Earlier this year, Netflix announced that after seven long years, they had finally switched off their last physical data centre and completed their migration to the AWS Cloud. So, what were some of the key reasons behind this move from the world’s largest online movie rental service?
Netflix has long been a user of various AWS services, primarily in the customer-facing services side of the business. However, the completion of this full migration to the Cloud using Amazon Web Services has been a much lengthier process.
In February this year, Vice President of Cloud and Platform Engineering, Yury Izrailevsky, announced in a blog post that Netflix had finally completed the move.
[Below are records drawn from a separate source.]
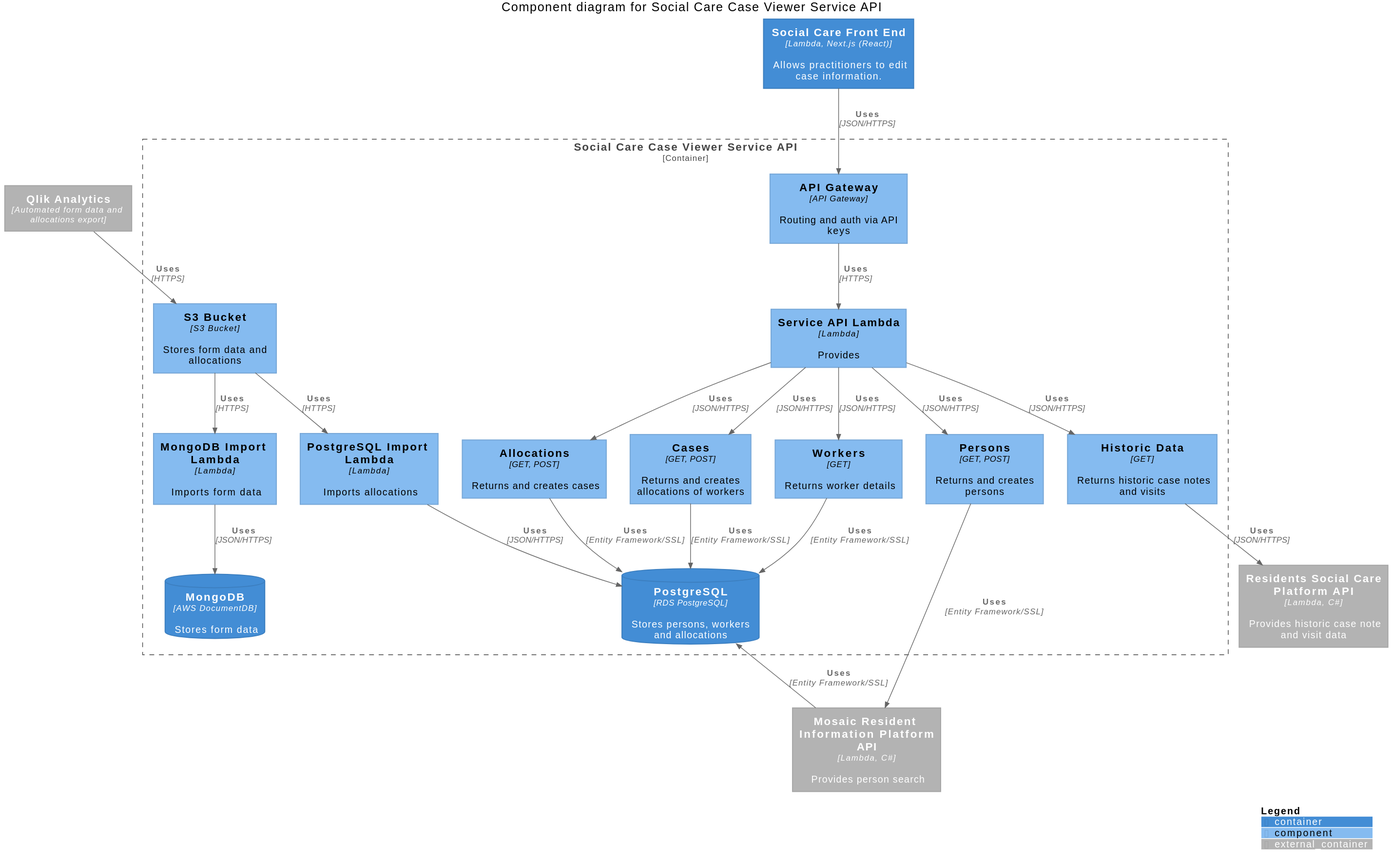
Earlier version of the PlantUML export docs/component-diagram.svg (LBHackney-IT/social-care-case-viewer-api).
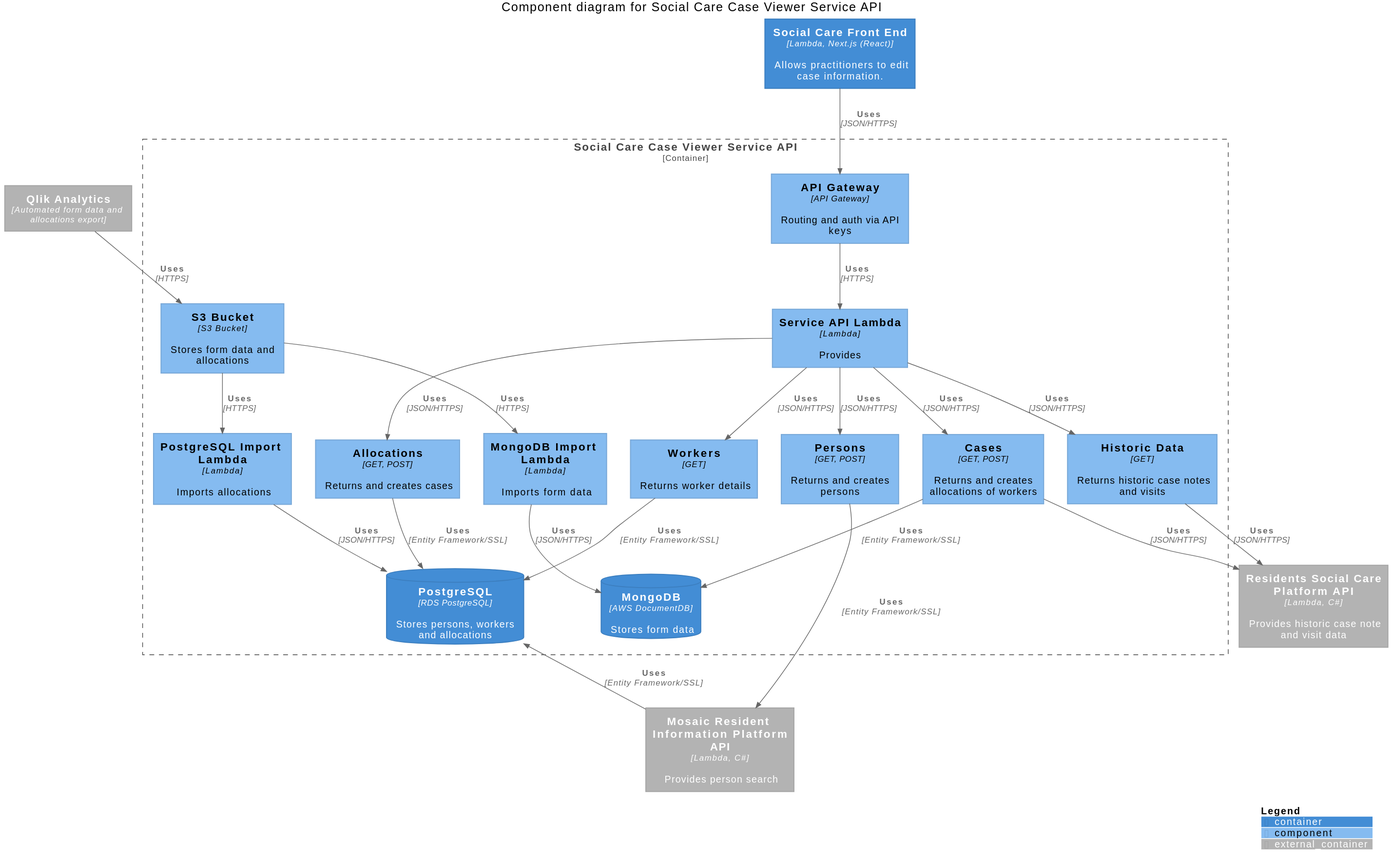
The same diagram one commit later.

Commit message:
Update relationships cases uses mongodb

The edit, as a diff of the source:
```diff
@@ -47,7 +47,8 @@
     Rel(allocations, postgres, "Uses", "Entity Framework/SSL")
 
     Rel(api_lambda, cases, "Uses", "JSON/HTTPS")
-    Rel(cases, postgres, "Uses", "Entity Framework/SSL")
+    Rel(cases, mongodb, "Uses", "Entity Framework/SSL")
+    Rel(cases, resident_social_care_platform_api, "Uses", "JSON/HTTPS")
 
     Rel(api_lambda, historic_data, "Uses", "JSON/HTTPS")
     Rel(historic_data, resident_social_care_platform_api, "Uses", "JSON/HTTPS")
```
In this post, Izrailevsky sheds light on some of the key reasons why Netflix made the move to the AWS Cloud.
Historic major database corruption
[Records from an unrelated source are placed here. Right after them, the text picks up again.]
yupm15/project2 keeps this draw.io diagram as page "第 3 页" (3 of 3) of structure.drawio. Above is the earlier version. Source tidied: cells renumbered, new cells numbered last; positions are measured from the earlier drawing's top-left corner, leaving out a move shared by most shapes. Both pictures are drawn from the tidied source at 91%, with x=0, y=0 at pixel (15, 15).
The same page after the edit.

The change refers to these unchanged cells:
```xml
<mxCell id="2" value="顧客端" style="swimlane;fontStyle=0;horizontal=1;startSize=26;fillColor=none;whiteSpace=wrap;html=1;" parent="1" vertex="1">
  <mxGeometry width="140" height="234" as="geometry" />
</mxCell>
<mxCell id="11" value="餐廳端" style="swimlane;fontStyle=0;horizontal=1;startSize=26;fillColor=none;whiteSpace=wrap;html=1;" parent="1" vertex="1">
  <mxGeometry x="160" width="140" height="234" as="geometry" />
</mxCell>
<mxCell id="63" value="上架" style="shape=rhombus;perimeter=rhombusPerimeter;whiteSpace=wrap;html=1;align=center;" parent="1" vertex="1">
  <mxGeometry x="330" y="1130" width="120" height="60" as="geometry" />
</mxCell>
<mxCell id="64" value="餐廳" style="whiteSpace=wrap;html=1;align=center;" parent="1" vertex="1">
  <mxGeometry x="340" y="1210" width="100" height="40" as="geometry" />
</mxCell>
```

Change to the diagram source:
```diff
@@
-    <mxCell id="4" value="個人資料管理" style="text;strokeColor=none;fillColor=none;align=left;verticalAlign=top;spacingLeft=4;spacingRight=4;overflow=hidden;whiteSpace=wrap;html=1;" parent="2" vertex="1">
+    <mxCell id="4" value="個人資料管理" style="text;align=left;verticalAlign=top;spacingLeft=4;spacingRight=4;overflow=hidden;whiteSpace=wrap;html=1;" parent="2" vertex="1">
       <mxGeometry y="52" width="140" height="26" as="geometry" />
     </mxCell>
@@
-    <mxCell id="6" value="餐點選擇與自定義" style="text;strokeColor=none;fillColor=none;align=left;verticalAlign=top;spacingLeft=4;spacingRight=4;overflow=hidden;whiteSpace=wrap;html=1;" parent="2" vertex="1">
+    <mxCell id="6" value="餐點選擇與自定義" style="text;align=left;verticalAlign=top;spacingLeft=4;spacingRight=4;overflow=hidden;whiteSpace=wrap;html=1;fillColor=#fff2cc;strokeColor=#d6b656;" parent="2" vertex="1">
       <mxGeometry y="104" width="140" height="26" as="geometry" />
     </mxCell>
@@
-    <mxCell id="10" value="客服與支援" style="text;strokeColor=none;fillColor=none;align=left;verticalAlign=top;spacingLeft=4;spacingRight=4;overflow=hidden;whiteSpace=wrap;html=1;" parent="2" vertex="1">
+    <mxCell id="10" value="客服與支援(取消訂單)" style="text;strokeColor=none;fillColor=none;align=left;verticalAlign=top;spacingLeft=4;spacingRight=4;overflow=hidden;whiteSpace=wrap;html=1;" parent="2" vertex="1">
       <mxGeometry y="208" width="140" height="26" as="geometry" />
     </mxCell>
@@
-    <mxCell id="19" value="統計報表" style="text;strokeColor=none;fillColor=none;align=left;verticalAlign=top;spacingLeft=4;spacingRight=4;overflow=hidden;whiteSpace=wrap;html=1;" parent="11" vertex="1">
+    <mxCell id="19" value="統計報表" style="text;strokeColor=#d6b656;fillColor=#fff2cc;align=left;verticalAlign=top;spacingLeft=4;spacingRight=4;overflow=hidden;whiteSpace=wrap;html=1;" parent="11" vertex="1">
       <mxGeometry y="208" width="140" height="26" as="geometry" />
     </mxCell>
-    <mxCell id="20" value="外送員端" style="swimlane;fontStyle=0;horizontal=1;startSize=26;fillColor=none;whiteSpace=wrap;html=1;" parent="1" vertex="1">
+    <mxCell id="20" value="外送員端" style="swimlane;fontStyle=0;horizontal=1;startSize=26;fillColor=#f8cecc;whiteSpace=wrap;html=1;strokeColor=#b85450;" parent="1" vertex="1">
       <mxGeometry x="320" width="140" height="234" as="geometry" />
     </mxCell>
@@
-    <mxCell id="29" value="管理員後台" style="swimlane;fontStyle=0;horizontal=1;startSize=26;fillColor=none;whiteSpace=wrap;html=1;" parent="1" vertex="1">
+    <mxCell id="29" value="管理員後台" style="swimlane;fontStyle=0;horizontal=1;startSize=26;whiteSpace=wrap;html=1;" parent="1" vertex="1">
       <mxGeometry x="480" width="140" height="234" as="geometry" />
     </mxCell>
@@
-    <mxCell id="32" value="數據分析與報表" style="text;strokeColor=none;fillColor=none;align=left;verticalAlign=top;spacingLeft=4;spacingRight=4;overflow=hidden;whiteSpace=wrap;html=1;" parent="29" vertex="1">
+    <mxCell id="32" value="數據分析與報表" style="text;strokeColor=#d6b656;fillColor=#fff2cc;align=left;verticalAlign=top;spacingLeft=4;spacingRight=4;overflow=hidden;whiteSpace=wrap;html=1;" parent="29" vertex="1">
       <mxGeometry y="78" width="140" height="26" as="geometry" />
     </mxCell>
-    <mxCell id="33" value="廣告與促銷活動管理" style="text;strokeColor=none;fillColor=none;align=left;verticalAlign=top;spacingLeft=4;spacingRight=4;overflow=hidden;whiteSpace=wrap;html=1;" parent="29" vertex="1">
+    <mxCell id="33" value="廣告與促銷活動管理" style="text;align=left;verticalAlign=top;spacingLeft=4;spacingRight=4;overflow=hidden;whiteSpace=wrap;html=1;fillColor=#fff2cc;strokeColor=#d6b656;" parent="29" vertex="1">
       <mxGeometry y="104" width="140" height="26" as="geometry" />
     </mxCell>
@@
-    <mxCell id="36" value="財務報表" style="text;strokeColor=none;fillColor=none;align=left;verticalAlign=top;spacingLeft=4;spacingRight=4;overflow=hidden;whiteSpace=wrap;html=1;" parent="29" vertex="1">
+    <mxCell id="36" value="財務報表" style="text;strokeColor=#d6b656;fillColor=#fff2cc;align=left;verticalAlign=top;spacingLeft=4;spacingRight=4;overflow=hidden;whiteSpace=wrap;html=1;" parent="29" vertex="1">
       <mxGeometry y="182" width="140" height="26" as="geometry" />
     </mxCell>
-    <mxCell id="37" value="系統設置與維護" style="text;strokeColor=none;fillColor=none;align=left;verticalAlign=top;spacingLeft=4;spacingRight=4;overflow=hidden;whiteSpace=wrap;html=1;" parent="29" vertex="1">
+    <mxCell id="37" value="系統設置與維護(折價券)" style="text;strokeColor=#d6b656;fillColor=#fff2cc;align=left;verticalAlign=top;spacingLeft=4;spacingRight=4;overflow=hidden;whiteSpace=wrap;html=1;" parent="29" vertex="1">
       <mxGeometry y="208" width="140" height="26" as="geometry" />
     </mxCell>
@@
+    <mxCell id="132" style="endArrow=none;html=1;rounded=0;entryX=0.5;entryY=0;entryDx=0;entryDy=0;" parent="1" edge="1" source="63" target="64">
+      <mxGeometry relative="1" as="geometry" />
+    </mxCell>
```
Izrailevsky states that Netflix’s journey to this point started back in 2008 when they experienced a major database corruption. Back then, Netflix was still predominantly a DVD-by-mail service and this corruption hit them hard, causing a three-day disruption to DVD shipping.
At this point, the team recognised they needed to move away from relational databases in their data centre, away from vertically scaled single points of failure which could be so disruptive to their business.
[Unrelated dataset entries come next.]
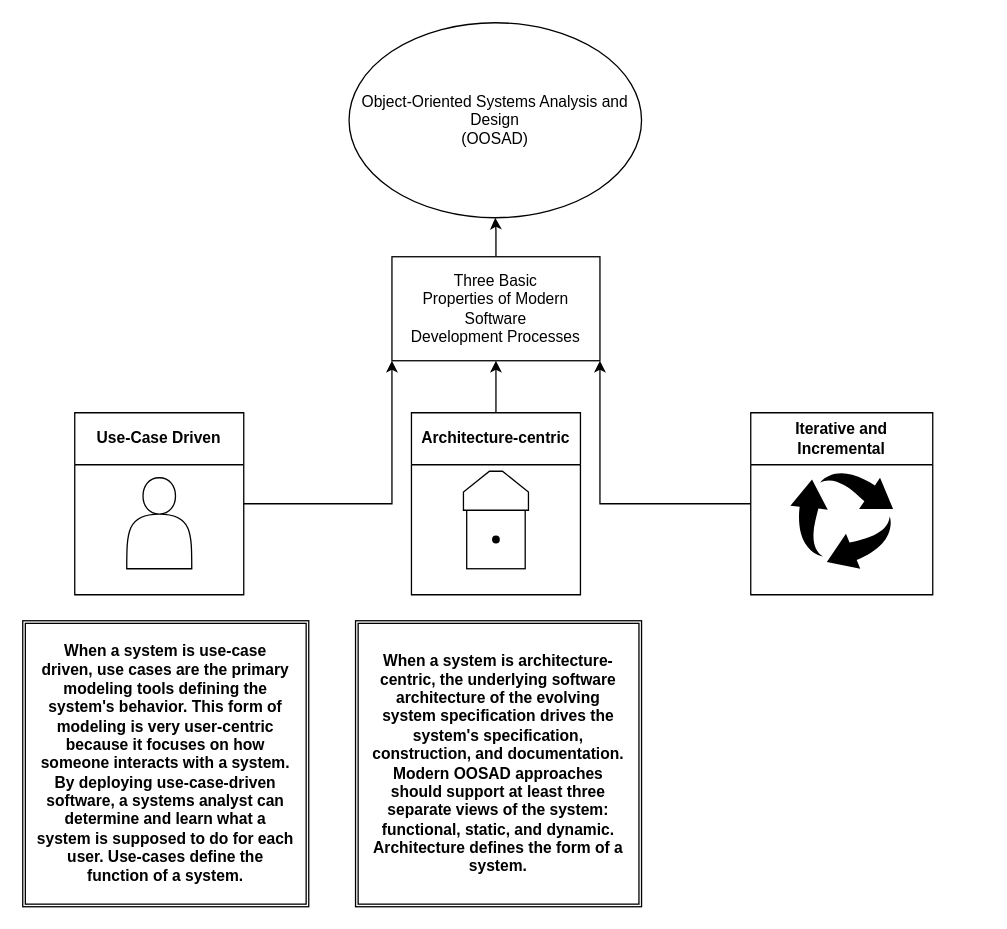
Before: Untitled Diagram.drawio in HJWC15/UML, a draw.io diagram. Source tidied: cells renumbered, new cells numbered last; positions are measured from the earlier drawing's top-left corner, leaving out a move shared by most shapes. Both pictures are drawn from the tidied source at 130%, with x=0, y=0 at pixel (22, 22).
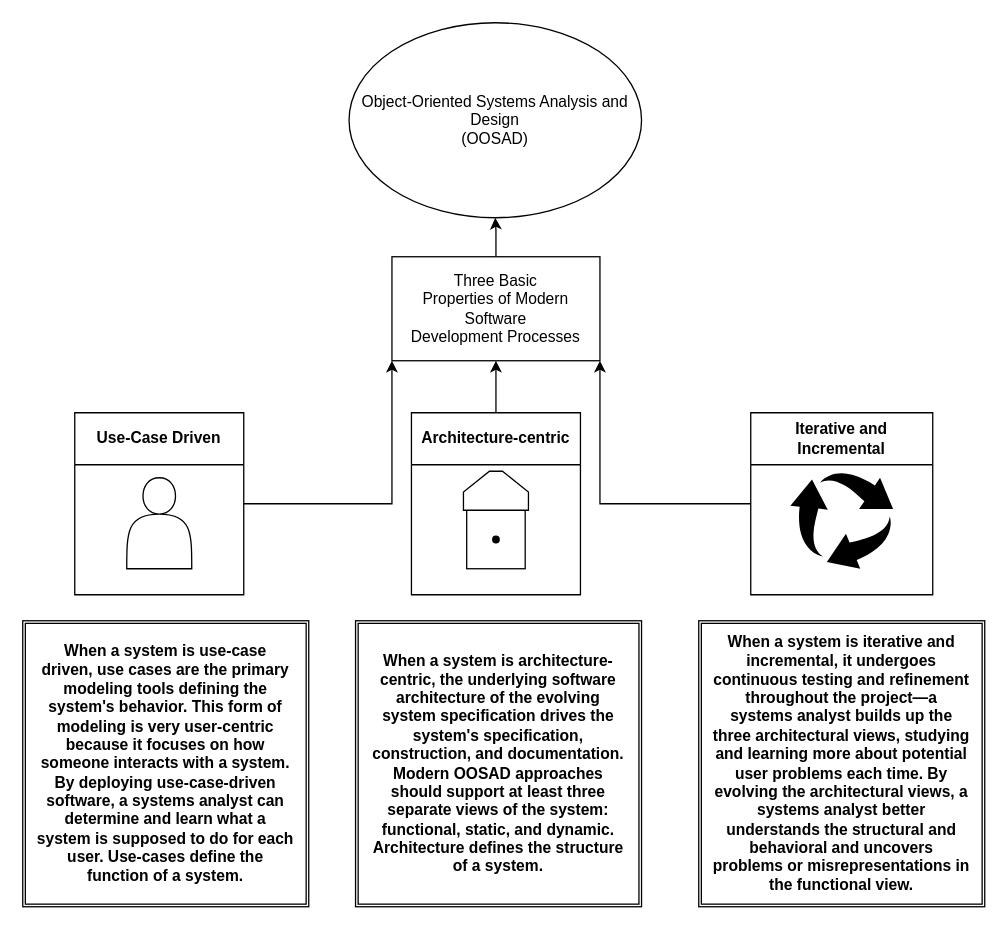
The same page after the edit.

The edit, as a diff of the source:
```diff
@@
-    <mxCell id="19" value="&lt;div style=&quot;&quot;&gt;&lt;span style=&quot;background-color: initial;&quot;&gt;When a system is architecture-centric, the underlying software architecture of the evolving system specification drives the system's specification, construction, and documentation. Modern OOSAD approaches should support at least three separate views of the system: functional, static, and dynamic. Architecture defines the form of a system.&lt;/span&gt;&lt;/div&gt;" style="text;html=1;strokeColor=none;fillColor=none;align=center;verticalAlign=middle;whiteSpace=wrap;rounded=0;fontStyle=1;" parent="1" vertex="1">
+    <mxCell id="19" value="&lt;div style=&quot;&quot;&gt;&lt;span style=&quot;background-color: initial;&quot;&gt;When a system is architecture-centric, the underlying software architecture of the evolving system specification drives the system's specification, construction, and documentation. Modern OOSAD approaches should support at least three separate views of the system: functional, static, and dynamic. Architecture defines the structure of a system.&lt;/span&gt;&lt;/div&gt;" style="text;html=1;strokeColor=none;fillColor=none;align=center;verticalAlign=middle;whiteSpace=wrap;rounded=0;fontStyle=1;" parent="1" vertex="1">
       <mxGeometry x="266" y="500" width="200" height="140" as="geometry" />
     </mxCell>
+    <mxCell id="20" style="shape=ext;double=1;whiteSpace=wrap;html=1;" parent="1" vertex="1">
+      <mxGeometry x="520" y="460" width="220" height="220" as="geometry" />
+    </mxCell>
+    <mxCell id="21" value="&lt;div style=&quot;&quot;&gt;&lt;span style=&quot;background-color: initial;&quot;&gt;When a system is iterative and incremental, it undergoes continuous testing and refinement throughout the project—a systems analyst builds up the three architectural views, studying and learning more about potential user problems each time. By evolving the architectural views, a systems analyst better understands the structural and behavioral and uncovers problems or misrepresentations in the functional view&lt;/span&gt;&lt;span style=&quot;background-color: initial;&quot;&gt;.&lt;/span&gt;&lt;/div&gt;" style="text;html=1;strokeColor=none;fillColor=none;align=center;verticalAlign=middle;whiteSpace=wrap;rounded=0;fontStyle=1;" parent="1" vertex="1">
+      <mxGeometry x="530" y="500" width="200" height="140" as="geometry" />
+    </mxCell>
```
A new approach was necessary, and this led the Netflix team to Amazon Web Services and the AWS Cloud. For them, it was the perfect fit for their business. The AWS Cloud not only offered the greatest ability to scale, – something which was critical for a business growing at their pace – but also the greatest portfolio of services.
Scaling to meet increasing data volumes
Like many other businesses these days, Netflix’s decision to move to the Cloud was largely down to the ever-increasing volumes of data they were handling.
As you can see from the figure below, Netflix witnessed an astonishing rise in streaming hours from 2008 onwards.
Netflix now have eight times as many members as they had in 2008 and the data volumes resulting from this growth are incomparable.
With physical data warehousing, scalability can be a big issue. Izrailevsky admits that they ‘simply could not have racked the servers fast enough’ if they were to try and support this rapid growth.
With the AWS Cloud on the other hand, it’s possible to quickly and easily scale your data warehouse up or down to meet demand. In a few simple clicks you can provision thousands of virtual servers, equating to petabytes worth of additional storage.
Check out this video case study, in which Netflix’s Director of Big Data Platforms, Eva Tse highlights just how easy it has become to deliver billions of hours of content via the AWS Cloud.
Whilst Izrailevsky admits that the cost-saving benefits were not the main reason for moving to the AWS Cloud, it was still a massive factor in this success story.
Migrating to the Cloud means that the costs associated with physical infrastructure and its ongoing maintenance are massively reduced, if not wiped out altogether. Instead you pay for what you want, when you want it, and can scale up and down as you wish. This often works out to be much more economical, particularly for larger businesses that can exploit economies of scale as they scale up their data volumes.
When Netflix analysed the costs per stream on the AWS Cloud, they found them to be a fraction of the cost compared with what they were paying before.
Making the move to the Cloud
It might have taken Netflix seven years to complete their full migration to the Cloud, but it certainly doesn’t have to take that long.
The AWS Cloud offers a whole host of different Cloud services across categories such as storage, networking and data warehousing. Integrating these services into your existing processes can help ease your move to the Cloud.
One of AWS’s most popular services, and up until recently its fastest-growing, is Amazon Redshift.
Redshift has revolutionised data warehousing, allowing users to handle petabyte-scale data volumes, quickly, easily and more cost effectively.
To find out more about Amazon Redshift, and how to get the best out of it, download our free guide below.